When The Bronx' Matt Caughthran slips on the nudie suit, he slides into the philosophical frame of mind of an old man who's seen it all and who is still liable to have a night where he drinks too damned much and forgets everything he's learned about love, making some of the same foolish mistakes that he's made many times before.
When he and the rest of his bandmates transform into Mariachi El Bronx, the passionate songs of any heart's loss or gain become spicy embers that are kicked up by boots and spurs, sounding like rattlesnakes and tequila shots. They carry with them the sage advice and the stone cold determinations of men who have been made to look silly around the pressure and the strain of love. They've given up on it, knowing they won't be able to stay away for long. They've wondered about its confounding hesitations and misdirections.
Caughthran here introduces the song, "Litigation," in a way that makes the bewilderment that love offers as punishment or perverse insight seem to be a living, breathing thing - something that needs its own seat on an airplane. He says, "This next little number goes out to the confusion of love."

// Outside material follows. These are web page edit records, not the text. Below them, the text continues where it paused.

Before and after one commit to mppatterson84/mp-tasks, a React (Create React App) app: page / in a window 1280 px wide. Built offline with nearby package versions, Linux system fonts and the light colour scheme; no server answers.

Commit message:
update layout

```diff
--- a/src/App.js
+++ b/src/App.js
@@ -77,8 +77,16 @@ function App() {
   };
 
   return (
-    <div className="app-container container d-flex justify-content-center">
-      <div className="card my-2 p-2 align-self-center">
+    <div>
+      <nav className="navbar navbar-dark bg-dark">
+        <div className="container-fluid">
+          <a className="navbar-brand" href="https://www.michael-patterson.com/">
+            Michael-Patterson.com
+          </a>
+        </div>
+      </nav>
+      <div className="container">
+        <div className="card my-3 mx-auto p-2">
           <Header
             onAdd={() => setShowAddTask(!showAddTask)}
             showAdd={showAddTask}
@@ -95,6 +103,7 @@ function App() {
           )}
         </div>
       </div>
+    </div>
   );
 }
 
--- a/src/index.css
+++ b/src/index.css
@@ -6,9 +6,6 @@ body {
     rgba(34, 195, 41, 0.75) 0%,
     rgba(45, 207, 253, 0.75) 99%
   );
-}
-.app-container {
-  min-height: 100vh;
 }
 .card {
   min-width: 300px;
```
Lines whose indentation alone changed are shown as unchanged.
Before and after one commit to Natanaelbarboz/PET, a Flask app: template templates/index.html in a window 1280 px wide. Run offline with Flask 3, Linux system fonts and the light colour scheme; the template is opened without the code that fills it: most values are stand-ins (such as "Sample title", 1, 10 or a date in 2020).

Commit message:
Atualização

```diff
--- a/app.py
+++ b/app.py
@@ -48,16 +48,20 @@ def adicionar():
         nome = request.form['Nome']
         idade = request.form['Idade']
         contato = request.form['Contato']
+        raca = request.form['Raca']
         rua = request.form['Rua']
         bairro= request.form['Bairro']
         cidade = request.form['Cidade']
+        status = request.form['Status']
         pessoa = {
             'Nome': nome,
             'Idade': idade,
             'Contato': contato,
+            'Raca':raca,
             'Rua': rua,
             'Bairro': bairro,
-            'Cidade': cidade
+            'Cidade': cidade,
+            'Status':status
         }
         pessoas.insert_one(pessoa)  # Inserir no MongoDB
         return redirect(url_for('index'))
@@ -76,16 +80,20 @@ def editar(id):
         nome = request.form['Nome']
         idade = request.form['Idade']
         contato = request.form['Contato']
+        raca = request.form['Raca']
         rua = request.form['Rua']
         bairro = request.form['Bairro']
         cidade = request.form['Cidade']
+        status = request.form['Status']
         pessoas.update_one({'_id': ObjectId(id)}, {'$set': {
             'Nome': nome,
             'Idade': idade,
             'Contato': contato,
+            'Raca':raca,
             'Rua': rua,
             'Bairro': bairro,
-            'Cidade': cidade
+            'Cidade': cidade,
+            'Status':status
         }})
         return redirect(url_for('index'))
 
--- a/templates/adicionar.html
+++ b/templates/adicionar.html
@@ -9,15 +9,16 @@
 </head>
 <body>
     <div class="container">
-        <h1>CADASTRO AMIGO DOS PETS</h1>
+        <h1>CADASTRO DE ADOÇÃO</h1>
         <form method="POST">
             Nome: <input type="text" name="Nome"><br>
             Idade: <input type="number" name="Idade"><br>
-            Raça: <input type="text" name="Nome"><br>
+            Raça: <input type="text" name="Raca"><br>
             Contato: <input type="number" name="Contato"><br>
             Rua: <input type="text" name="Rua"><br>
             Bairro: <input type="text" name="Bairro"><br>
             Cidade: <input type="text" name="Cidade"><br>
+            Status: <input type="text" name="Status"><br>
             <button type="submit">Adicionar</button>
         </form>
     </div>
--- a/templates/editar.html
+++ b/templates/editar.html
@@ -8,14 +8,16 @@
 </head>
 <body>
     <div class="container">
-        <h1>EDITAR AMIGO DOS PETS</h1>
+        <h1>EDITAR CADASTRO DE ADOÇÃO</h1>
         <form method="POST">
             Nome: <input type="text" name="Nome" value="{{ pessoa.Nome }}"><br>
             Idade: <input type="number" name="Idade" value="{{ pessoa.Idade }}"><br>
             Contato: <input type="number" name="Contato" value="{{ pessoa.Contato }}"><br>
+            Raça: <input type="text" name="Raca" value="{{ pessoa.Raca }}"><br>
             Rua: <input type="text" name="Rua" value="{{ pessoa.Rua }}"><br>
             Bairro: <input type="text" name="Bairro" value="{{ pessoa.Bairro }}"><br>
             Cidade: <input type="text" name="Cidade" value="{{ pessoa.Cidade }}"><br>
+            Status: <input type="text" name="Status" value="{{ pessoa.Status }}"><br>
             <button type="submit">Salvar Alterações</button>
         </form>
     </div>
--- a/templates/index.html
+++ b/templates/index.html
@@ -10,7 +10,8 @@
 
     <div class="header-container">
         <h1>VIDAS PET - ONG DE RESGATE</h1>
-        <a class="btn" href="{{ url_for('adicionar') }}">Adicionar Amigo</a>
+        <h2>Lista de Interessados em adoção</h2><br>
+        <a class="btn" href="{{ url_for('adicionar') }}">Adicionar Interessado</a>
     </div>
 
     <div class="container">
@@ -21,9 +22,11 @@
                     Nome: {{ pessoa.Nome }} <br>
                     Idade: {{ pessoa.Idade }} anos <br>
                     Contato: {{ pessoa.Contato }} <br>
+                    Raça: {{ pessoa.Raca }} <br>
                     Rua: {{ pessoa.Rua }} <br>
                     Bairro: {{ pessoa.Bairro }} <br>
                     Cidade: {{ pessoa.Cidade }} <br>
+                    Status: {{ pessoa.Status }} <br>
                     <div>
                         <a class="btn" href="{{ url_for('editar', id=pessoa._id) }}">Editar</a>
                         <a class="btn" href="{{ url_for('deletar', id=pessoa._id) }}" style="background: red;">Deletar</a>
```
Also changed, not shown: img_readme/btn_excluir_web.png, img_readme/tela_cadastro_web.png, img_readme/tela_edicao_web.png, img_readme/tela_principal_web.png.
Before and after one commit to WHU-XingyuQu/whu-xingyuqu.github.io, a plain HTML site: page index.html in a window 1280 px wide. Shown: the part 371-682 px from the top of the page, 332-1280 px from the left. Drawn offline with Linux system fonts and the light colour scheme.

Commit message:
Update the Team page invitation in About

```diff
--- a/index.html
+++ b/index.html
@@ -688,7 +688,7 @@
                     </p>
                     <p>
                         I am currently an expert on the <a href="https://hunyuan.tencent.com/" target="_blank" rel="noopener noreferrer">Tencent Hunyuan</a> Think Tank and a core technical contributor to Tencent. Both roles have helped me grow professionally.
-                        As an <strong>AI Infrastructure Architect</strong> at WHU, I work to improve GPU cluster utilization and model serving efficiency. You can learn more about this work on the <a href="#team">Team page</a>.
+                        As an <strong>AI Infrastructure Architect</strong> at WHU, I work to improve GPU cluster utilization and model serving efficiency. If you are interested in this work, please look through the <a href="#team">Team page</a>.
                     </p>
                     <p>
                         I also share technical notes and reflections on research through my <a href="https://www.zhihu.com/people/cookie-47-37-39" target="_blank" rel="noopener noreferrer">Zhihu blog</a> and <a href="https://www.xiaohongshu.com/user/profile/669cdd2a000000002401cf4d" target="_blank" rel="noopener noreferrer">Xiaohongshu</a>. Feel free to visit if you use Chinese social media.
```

It's that very confusion that gives this Los Angeles band all the fuel it needs to provide the soundtrack for a dimly lit evening that's still sprinkled with the kind of starry sky, flecked with a voluminous white moon that's practically bursting with hope. These are men who have been blinded by love and they've always been at the mercy of this invisible little devil. They've said to hell with it and yet they find themselves asking it for another slow dance before they even realize what they're doing. They give up and they give in, with the reckless lover Caughthran singing, "I can fall back in love when I'm older," speaking for us all.